EXERCISE REQUIREMENTS:
Please find all lines containing "RouteUpgradeContext" in the listing below and copy them.

SUPPLIED ENTRIES:
--------------------

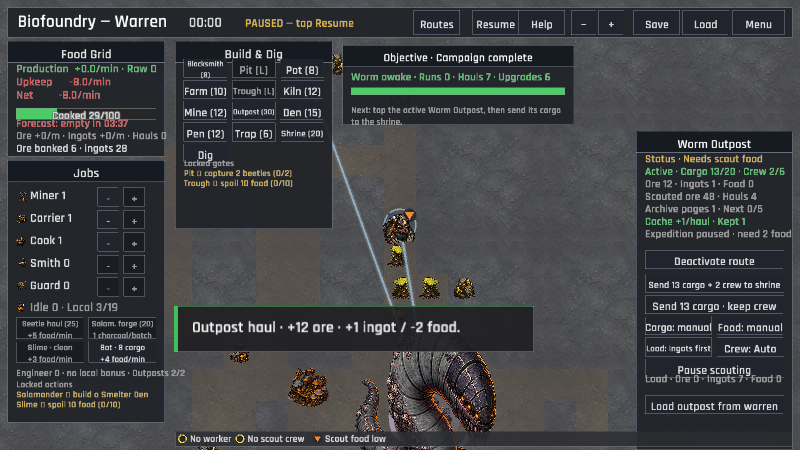
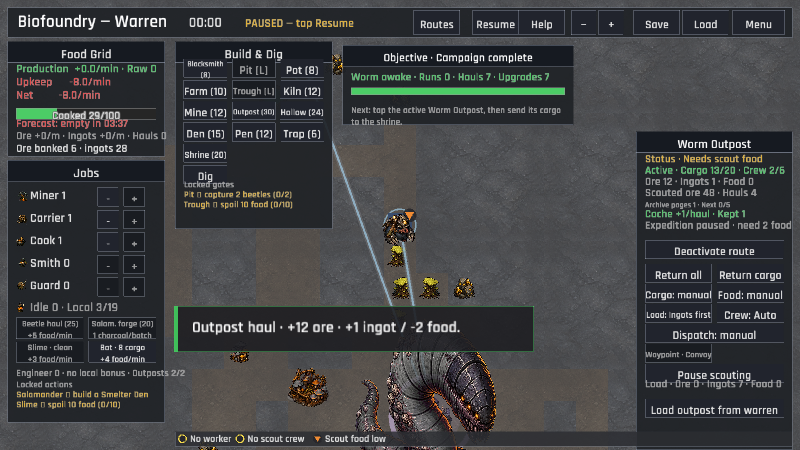
The outpost fits its whole road into a small window (compact route controls)
The awakened Outpost card pushed return choices, upgrade actions, scouting, and the final Warren load below the 800x450 touch viewport. Compact rendering now pairs the return choices and sequential upgrade controls with concise labels, while the full desktop route remains unchanged.

The official touch audit covers the three Wormsong Chorus scenes, and refreshed compact Signal Cache and Chorus haul captures show the complete action path without grown-target overlap. Verified with cargo fmt, 500 all-target tests, Clippy with warnings denied, the Rust source-size gate, git diff checks, and publish.ps1.

Changed region(s): [[0.7812, 0.3733, 1.0, 0.9333], [0.2188, 0.2178, 0.4062, 0.4667]]

diff --git a/src/ui/hud/inspect/outpost/compact_controls.rs b/src/ui/hud/inspect/outpost/compact_controls.rs
@@ -1,0 +1,180 @@
+//! Compact route-control layout for the awakened Outpost inspection card.
+
+use super::{CompactRouteContext, RouteUpgradeContext};
+use crate::ui::hud::widgets::hud_button;
+use crate::ui::UiAction;
+use macroquad::prelude::*;
+
+pub(super) fn draw_compact_route_return_controls(context: CompactRouteContext<'_>) {
+    let CompactRouteContext {
+        session,
+        outpost,
+        panel,
+        x,
+        y,
+        crew,
+        button_height,
+        button_step,
+        mouse,
+        actions,
+        ..
+    } = context;
+    let cargo = outpost.map(|route| route.cargo_total()).unwrap_or(0);
+    let enabled = session.worm_transit.is_none();
+    let Some(route) = outpost else {
+        hud_button(
+            Rect::new(x, *y, panel.w - 28.0, button_height),
+            "No cargo or crew to return",
+            false,
+            mouse,
+        );
+        *y += button_step;
+        return;
+    };
+    if cargo > 0 && crew > 0 {
+        let column_width = (panel.w - 36.0) * 0.5;
+        let second_column_x = x + column_width + 8.0;
+        if hud_button(
+            Rect::new(x, *y, column_width, button_height),
+            "Return all",
+            enabled,
+            mouse,
+        ) {
+            actions.push(UiAction::TransitToShrine(route.pos));
+        }
+        if hud_button(
+            Rect::new(second_column_x, *y, column_width, button_height),
+            "Return cargo",
+            enabled,
+            mouse,
+        ) {
+            actions.push(UiAction::TransitCargoToShrine(route.pos));
+        }
+    } else if hud_button(
+        Rect::new(x, *y, panel.w - 28.0, button_height),
+        &super::super::outpost_return_label(cargo, crew),
+        enabled && (cargo > 0 || crew > 0),
+        mouse,
+    ) {
+        actions.push(UiAction::TransitToShrine(route.pos));
+    }
+    *y += button_step;
+}
+
+/// Pair the sequential route upgrades on a narrow card. Their compact labels
+/// keep the visible cost and prerequisite while using the inspection text for
+/// the full upgrade explanation.
+pub(super) fn draw_compact_route_upgrade_controls(context: RouteUpgradeContext<'_>) {
+    let RouteUpgradeContext {
+        session,
+        data,
+        pos,
+        outpost,
+        x,
+        width,
+        y,
+        button_height,
+        button_step,
+        mouse,
+        actions,
+    } = context;
+    let mut controls = Vec::new();
+    if outpost.is_some_and(|route| !route.storage_upgraded) {
+        let cost = data.balance.outpost_upgrade_ingots;
+        controls.push((
+            format!("Hold · {cost}"),
+            session.economy.ingots_stock >= cost,
+            UiAction::UpgradeOutpost(pos),
+        ));
+    }
+    if outpost.is_some_and(|route| !route.crew_upgraded) {
+        let cost = data.balance.outpost_crew_upgrade_ingots;
+        controls.push((
+            format!("Camp · {cost}"),
+            session.economy.ingots_stock >= cost,
+            UiAction::UpgradeOutpostCrew(pos),
+        ));
+    }
+    if outpost.is_some_and(|route| {
+        route.storage_upgraded && route.crew_upgraded && !route.survey_upgraded
+    }) {
+        let cost = data.balance.outpost_survey_upgrade_ingots;
+        controls.push((
+            format!("Survey · {cost}"),
+            session.economy.ingots_stock >= cost,
+            UiAction::UpgradeOutpostSurvey(pos),
+        ));
+    }
+    if outpost.is_some_and(|route| route.survey_upgraded && !route.resonator_upgraded) {
+        let cost = data.balance.outpost_resonator_upgrade_ingots;
+        controls.push((
+            format!("Beacon · {cost}"),
+            session.economy.ingots_stock >= cost,
+            UiAction::UpgradeOutpostResonator(pos),
+        ));
+    }
+    if outpost.is_some_and(|route| route.resonator_upgraded && !route.deep_survey_upgraded) {
+        let charter_claimed = session.outpost_charter_claimed;
+        let cost = data.balance.outpost_deep_survey_upgrade_ingots;
+        controls.push((
+            if charter_claimed {
+                format!("Deep · {cost}")
+            } else {
+                "Deep · Charter".to_owned()
+            },
+            charter_claimed && session.economy.ingots_stock >= cost,
+            UiAction::UpgradeOutpostDeepSurvey(pos),
+        ));
+    }
+    if outpost.is_some_and(|route| route.deep_survey_upgraded && !route.signal_cache_upgraded) {
+        let relay_claimed = session.outpost_relay_claimed;
+        let cost = data.balance.outpost_signal_cache_upgrade_ingots;
+        controls.push((
+            if relay_claimed {
+                format!("Cache · {cost}")
+            } else {
+                "Cache · Relay".to_owned()
+            },
+            relay_claimed && session.economy.ingots_stock >= cost,
+            UiAction::UpgradeOutpostSignalCache(pos),
+        ));
+    }
+    if outpost.is_some_and(|route| route.signal_cache_upgraded && !route.waypoint_upgraded) {
+        let convoy_claimed = session.outpost_convoy_claims > 0;
+        let cost = data.balance.outpost_waypoint_upgrade_ingots;
+        controls.push((
+            if convoy_claimed {
+                format!("Waypoint · {cost}")
+            } else {
+                "Waypoint · Convoy".to_owned()
+            },
+            convoy_claimed && session.economy.ingots_stock >= cost,
+            UiAction::UpgradeOutpostWaypoint(pos),
+        ));
+    }
+
+    let column_width = (width - 8.0) * 0.5;
+    let control_count = controls.len();
+    for (index, (label, enabled, action)) in controls.into_iter().enumerate() {
+        let column = index % 2;
+        if hud_button(
+            Rect::new(
+                x + column as f32 * (column_width + 8.0),
+                *y,
+                column_width,
+                button_height,
+            ),
+            &label,
+            enabled,
+            mouse,
+        ) {
+            actions.push(action);
+        }
+        if column == 1 {
+            *y += button_step;
+        }
+    }
+    if control_count % 2 == 1 {
+        *y += button_step;
+    }
+}

diff --git a/src/ui/hud/inspect.rs b/src/ui/hud/inspect.rs
@@ -28,7 +28,7 @@ use breeding::{breed_button_label, breeding_unlock_hint};
 use outpost::outpost_archive_summary;
 use outpost::{
     draw_compact_route_controls, draw_full_route_controls, outpost_signal_cache_summary,
-    outpost_waypoint_summary, CompactRouteContext, FullRouteContext,
+    outpost_waypoint_summary, FullRouteContext,
 };
 use rooms::draw_rest_hollow_inspection;
 pub(super) use status::inspect_status;
@@ -110,10 +110,11 @@ pub(super) fn draw_inspect_panel(
     let x = panel.x + 14.0;
     let mut y = panel.y + 50.0;
     let outpost_button_height = if compact { 30.0 } else { 24.0 };
-    let outpost_button_step = if compact { 34.0 } else { 26.0 };
+    let outpost_button_step = if compact { 30.0 } else { 26.0 };
+    let line_step = if compact { 16.0 } else { 20.0 };
     let line = |text: &str, color: Color, y: &mut f32| {
         draw_ui_text_ex(text, x, *y, TextStyle::new(14.0, color).params());
-        *y += 20.0;
+        *y += line_step;
     };
 
     let (status, status_color) = inspect_status(session, data, building);
@@ -668,7 +669,7 @@ pub(super) fn draw_inspect_panel(
                 }
                 // Leave a full text-line gap before recovery copy so the
                 // baseline cannot crowd the button's lower border.
-                y += if compact { 38.0 } else { 32.0 };
+                y += if compact { 34.0 } else { 32.0 };
                 if !active && (cargo > 0 || crew > 0) {
                     line("Reactivate route to return payload", dark::WARNING, &mut y);
                 }
@@ -682,32 +683,8 @@ pub(super) fn draw_inspect_panel(
                         crew_cap,
                         crew_dispatch_limit,
                     );
-                    let return_label = outpost_return_label(cargo, crew);
-                    if hud_button(
-                        Rect::new(x, y, panel.w - 28.0, outpost_button_height),
-                        &return_label,
-                        cargo > 0 || crew > 0,
-                        mouse,
-                    ) {
-                        actions.push(UiAction::TransitToShrine(pos));
-                    }
-                    y += if compact { outpost_button_step } else { 24.0 };
-                    if cargo > 0
-                        && crew > 0
-                        && hud_button(
-                            Rect::new(x, y, panel.w - 28.0, outpost_button_height),
-                            &outpost_cargo_only_return_label(cargo),
-                            true,
-                            mouse,
-                        )
-                    {
-                        actions.push(UiAction::TransitCargoToShrine(pos));
-                    }
-                    if cargo > 0 && crew > 0 {
-                        y += if compact { outpost_button_step } else { 26.0 };
-                    }
                     if compact {
-                        draw_compact_route_controls(CompactRouteContext {
+                        draw_compact_route_controls(outpost::CompactRouteContext {
                             session,
                             data,
                             pos,
@@ -722,6 +699,30 @@ pub(super) fn draw_inspect_panel(
                             actions,
                         });
                     } else {
+                        let return_label = outpost_return_label(cargo, crew);
+                        if hud_button(
+                            Rect::new(x, y, panel.w - 28.0, outpost_button_height),
+                            &return_label,
+                            cargo > 0 || crew > 0,
+                            mouse,
+                        ) {
+                            actions.push(UiAction::TransitToShrine(pos));
+                        }
+                        y += 24.0;
+                        if cargo > 0
+                            && crew > 0
+                            && hud_button(
+                                Rect::new(x, y, panel.w - 28.0, outpost_button_height),
+                                &outpost_cargo_only_return_label(cargo),
+                                true,
+                                mouse,
+                            )
+                        {
+                            actions.push(UiAction::TransitCargoToShrine(pos));
+                        }
+                        if cargo > 0 && crew > 0 {
+                            y += 26.0;
+                        }
                         draw_full_route_controls(FullRouteContext {
                             session,
                             data,

diff --git a/src/ui/hud/inspect/outpost.rs b/src/ui/hud/inspect/outpost.rs
@@ -10,6 +10,10 @@ use macroquad_toolkit::grid::TilePos;
 use macroquad_toolkit::prelude::*;
 use macroquad_toolkit::ui::draw_ui_text_ex;
 
+mod compact_controls;
+
+use compact_controls::{draw_compact_route_return_controls, draw_compact_route_upgrade_controls};
+
 pub(super) fn outpost_archive_summary(session: &GameSession, data: &GameData) -> Option<String> {
     if !session.outpost_charter_claimed || data.balance.outpost_archive_haul_goal == 0 {
         return None;
@@ -432,6 +436,9 @@ pub(super) fn draw_route_upgrade_controls(context: RouteUpgradeContext<'_>) {
     });
 }
 
+/// Pair the two return choices on a narrow card when both cargo and crew are
+/// remote. A single full-width choice remains for cargo-only or crew-only
+/// payloads, so the action still explains exactly what will travel home.
 /// Keep the route policies and quotas legible on a narrow fixed-resolution
 /// canvas by pairing the two cycling control groups while leaving primary
 /// return, scouting, upgrade, and load actions full width.
@@ -450,6 +457,20 @@ pub(super) fn draw_compact_route_controls(context: CompactRouteContext<'_>) {
         mouse,
         actions,
     } = context;
+    draw_compact_route_return_controls(CompactRouteContext {
+        session,
+        data,
+        pos,
+        outpost,
+        panel,
+        x,
+        y: &mut *y,
+        crew,
+        button_height,
+        button_step,
+        mouse,
+        actions: &mut *actions,
+    });
     let column_width = (panel.w - 36.0) * 0.5;
     let second_column_x = x + column_width + 8.0;
     let auto_return_label = if outpost.is_some_and(|route| route.auto_return_cargo) {
@@ -523,7 +544,7 @@ pub(super) fn draw_compact_route_controls(context: CompactRouteContext<'_>) {
     }
     *y += button_step;
 
-    draw_route_upgrade_controls(RouteUpgradeContext {
+    draw_compact_route_upgrade_controls(RouteUpgradeContext {
         session,
         data,
         pos,

diff --git a/docs/phase-one/CANDIDATE_VERIFICATION.md b/docs/phase-one/CANDIDATE_VERIFICATION.md
@@ -82,13 +82,13 @@ automated simulation results into first-time-player evidence.
 | Multi-route objective ordering | Pass (focused evidence) | If several active Worm Outposts are present, the completed-campaign Objective prioritizes a route with cargo or crew ready, then a route that can be loaded, before an empty active route. This keeps the next visible instruction actionable as the existing outpost activity scales. |
 | Crowding recovery diagnosis | Pass (focused and capture evidence) | The Jobs panel now turns the existing local-capacity penalty into an actionable warning: when local workers exceed floor capacity it shows the estimated work-rate loss, the average local morale cost, and the visible `Dig` control to open more room. Once room is added, it keeps the morale recovery readout visible until wellbeing stabilizes. The warning is absent for a healthy workforce, and [ui_crowding.png](../verification/ui_crowding.png) keeps the diagnosis readable at 800×450. |
 | Endless Rest Hollow | Pass (focused and capture evidence) | Endless Build & Dig now exposes a passive Rest Hollow for 24 ore. Each finished Hollow adds the data-driven local workforce capacity without consuming a job slot, eases the existing crowding ratio, and reports `Providing room` plus its capacity payoff when inspected. The refreshed [ui_endless_rest_hollow.png](../verification/ui_endless_rest_hollow.png) capture keeps the new structure, build control, and inspection card visible. |
-| Endless Wormsong Chorus | Pass (focused and capture evidence) | After the Circuit, three active routes carrying complete Wormsong crews can claim the optional Chorus for 80 banked ingots. While all three complete routes remain intact, each route adds 1 ingot to every haul; the ledger, Objective, inspection card, notification, separate lifetime counter, legacy-save defaults, and recovery behavior expose when the chorus is live or paused. [ui_endless_wormsong_chorus.png](../verification/ui_endless_wormsong_chorus.png), [ui_endless_wormsong_chorus_awarded.png](../verification/ui_endless_wormsong_chorus_awarded.png), and [ui_endless_wormsong_chorus_haul.png](../verification/ui_endless_wormsong_chorus_haul.png) show the normal progress, reward, and live haul states; the matching [compact progress](../verification/ui_compact_endless_wormsong_chorus.png), [compact reward](../verification/ui_compact_endless_wormsong_chorus_awarded.png), and [compact haul](../verification/ui_compact_endless_wormsong_chorus_haul.png) captures keep the touch layout covered at 800×450. |
+| Endless Wormsong Chorus | Pass (focused, capture, and touch-audit evidence) | After the Circuit, three active routes carrying complete Wormsong crews can claim the optional Chorus for 80 banked ingots. While all three complete routes remain intact, each route adds 1 ingot to every haul; the ledger, Objective, inspection card, notification, separate lifetime counter, legacy-save defaults, and recovery behavior expose when the chorus is live or paused. [ui_endless_wormsong_chorus.png](../verification/ui_endless_wormsong_chorus.png), [ui_endless_wormsong_chorus_awarded.png](../verification/ui_endless_wormsong_chorus_awarded.png), and [ui_endless_wormsong_chorus_haul.png](../verification/ui_endless_wormsong_chorus_haul.png) show the normal progress, reward, and live haul states; the matching [compact progress](../verification/ui_compact_endless_wormsong_chorus.png), [compact reward](../verification/ui_compact_endless_wormsong_chorus_awarded.png), and [compact haul](../verification/ui_compact_endless_wormsong_chorus_haul.png) captures keep the touch layout covered at 800×450, and the official audit sweep reports no grown-target overlap. |
 | Optional support upkeep disclosure | Pass (focused and capture evidence) | Available post-campaign support actions now show their ongoing supply draw on a second line before recruitment: food-eaters name their `+food/min` draw and Salamanders name their charcoal-per-batch meal. Already-posted specialists retain their practical role labels, and the refreshed [ui_optional.png](../verification/ui_optional.png) remains readable in the compact layout. |
 | Breeding upkeep disclosure | Pass (focused and capture evidence) | Available Hobgoblin, Overseer, and Engineer actions now show their role benefit, one-time ingot price, and ongoing `food/min` draw before recruitment. Refreshed [ui_breeding.png](../verification/ui_breeding.png) and [ui_compact_breeding.png](../verification/ui_compact_breeding.png) captures keep the two-line choices readable at normal and compact scales. |
 | Study Pen adaptation payoff | Pass (focused and capture evidence) | The existing capture → study → adapt loop now has two real payoffs: 12 study unlocks `Adaptive Haulers`, increasing Beetle Hauler capacity by 20% (5 to 6), and 24 study unlocks `Brood Memory`, shortening Breeding Pit hatch cycles by 20% (150s to 120s). Multiple Study Pens stack their observation rate, while an empty pen reports `Waiting for specimens`; the Study Pen inspection shows specimens, study rate, observation total, and the current/next adaptation, and the Breeding Pit reports its live hatch cycle. Focused simulation, capacity, notice, and inspection coverage pin both thresholds, stacking, and legacy-save behavior. Refreshed [ui_study.png](../verification/ui_study.png) and [ui_compact_study.png](../verification/ui_compact_study.png) captures show the mastered adaptation readout; [ui_study_expansion.png](../verification/ui_study_expansion.png) and [ui_compact_study_expansion.png](../verification/ui_compact_study_expansion.png) show two pens doubling the observation rate, while [ui_study_empty.png](../verification/ui_study_empty.png) and [ui_compact_study_empty.png](../verification/ui_compact_study_empty.png) show the empty-pen recovery state at normal and compact sizes. |
 | Minimum-layout spot check | Pass | The 1200×675 canvas and required HUD remained visible in the 1280×720 Preview viewport. |
 | Public metadata alignment | Pass (Preview) | The generated Preview page names the visible touch actions for panning, inspection, tools, Jobs controls, optional specialist recruitment, awakened Outpost cargo runs, optional automatic loading, cargo-only returns and food-only resupply, and the post-awakening Endless/Menu choices. Production FTP publication remains a separate release action. |
-| Compact viewport exploration | Pass with follow-up | The hosted Preview smoke path at 800×450 keeps the title, field guide, and Warren HUD on-canvas; capture probes at 800×450, 1024×576, 1280×720, and 1440×900 keep the Food/Factory/Worm tutorial cards, Blacksmith queue controls, Shrine pause control, completion choices, and Endless outpost actions visible without clipping or overlap. The compact branch now gives the high-frequency top-bar, Jobs, Build & Dig, Outpost, Blacksmith, Breeding Pit, and Shrine controls larger visual affordances, and the refreshed warning captures keep their messages clear of that row. Representative [ui_compact_warren.png](../verification/ui_compact_warren.png), [ui_compact_blacksmith.png](../verification/ui_compact_blacksmith.png), [ui_compact_breeding.png](../verification/ui_compact_breeding.png), [ui_compact_shrine.png](../verification/ui_compact_shrine.png), [ui_compact_endless_load_preview.png](../verification/ui_compact_endless_load_preview.png), and [ui_compact_endless_upgraded.png](../verification/ui_compact_endless_upgraded.png) captures preserve the responsive states. The compact Blacksmith and Breeding Pit follow-up now uses 36-pixel action targets with 40-pixel spacing; remaining text density and first-time-player comprehension still require human validation. |
+| Compact viewport exploration | Pass with follow-up | The hosted Preview smoke path at 800×450 keeps the title, field guide, and Warren HUD on-canvas; capture probes at 800×450, 1024×576, 1280×720, and 1440×900 keep the Food/Factory/Worm tutorial cards, Blacksmith queue controls, Shrine pause control, completion choices, and Endless outpost actions visible without clipping or overlap. The compact branch now gives the high-frequency top-bar, Jobs, Build & Dig, Outpost, Blacksmith, Breeding Pit, and Shrine controls larger visual affordances; the Outpost card pairs return choices and sequential upgrades so Pause scouting and final Load remain visible, and the refreshed warning captures keep their messages clear of that row. Representative [ui_compact_warren.png](../verification/ui_compact_warren.png), [ui_compact_blacksmith.png](../verification/ui_compact_blacksmith.png), [ui_compact_breeding.png](../verification/ui_compact_breeding.png), [ui_compact_shrine.png](../verification/ui_compact_shrine.png), [ui_compact_endless_load_preview.png](../verification/ui_compact_endless_load_preview.png), [ui_compact_endless_upgraded.png](../verification/ui_compact_endless_upgraded.png), and [ui_compact_endless_wormsong_chorus_haul.png](../verification/ui_compact_endless_wormsong_chorus_haul.png) captures preserve the responsive states. The compact Blacksmith and Breeding Pit follow-up now uses 36-pixel action targets with 40-pixel spacing; remaining text density and first-time-player comprehension still require human validation. |
 | Visible-control smoke path | Pass | A fresh full-screen Preview warren advanced through visible New Warren, + zoom, direct map drag, map-tap inspection (`Stockpile`), valid Farm placement, `− Miner`/`+ Carrier` reassignment, Pause/Resume, Help/Close, Save, and Load without keyboard input. Invalid placement also returned the readable `Can't build there.` notice. The Load round-trip restored the saved `04:45` state with the 10-ore construction site, 2 Miner/2 Carrier staffing, and tutorial `2/5 — Stabilize the Food Grid`; successful placement returned to Inspect instead of creating a second site. This is developer smoke evidence, not a qualifying first-time-player session. |
 | Packaged HUD recovery controls | Pass | A fresh full-screen Preview run changed Settings volume with visible `−`/`+` controls, opened and closed the Field Guide while paused, and resumed the warren with the same visible HUD and tutorial state. This confirms the modal guide leaves the underlying Warren controls recoverable by pointer; it does not replace the still-open full-campaign evidence. |
 | Recent event recovery log | Pass (published capture and Preview) | The visible Field Guide now opens a newest-first Recent Events view backed by the bounded notification history. Published Preview verification opened the guide after a refresh and reviewed persisted `Simulation paused`, `Warren saved.`, and `Warren loaded.` messages; the modal kept both `Field Guide` and `Close` actions available. |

--------------------

WRITTEN RESPONSE:
+use super::{CompactRouteContext, RouteUpgradeContext};
+pub(super) fn draw_compact_route_upgrade_controls(context: RouteUpgradeContext<'_>) {
+    let RouteUpgradeContext {
@@ -432,6 +436,9 @@ pub(super) fn draw_route_upgrade_controls(context: RouteUpgradeContext<'_>) {
-    draw_route_upgrade_controls(RouteUpgradeContext {
+    draw_compact_route_upgrade_controls(RouteUpgradeContext {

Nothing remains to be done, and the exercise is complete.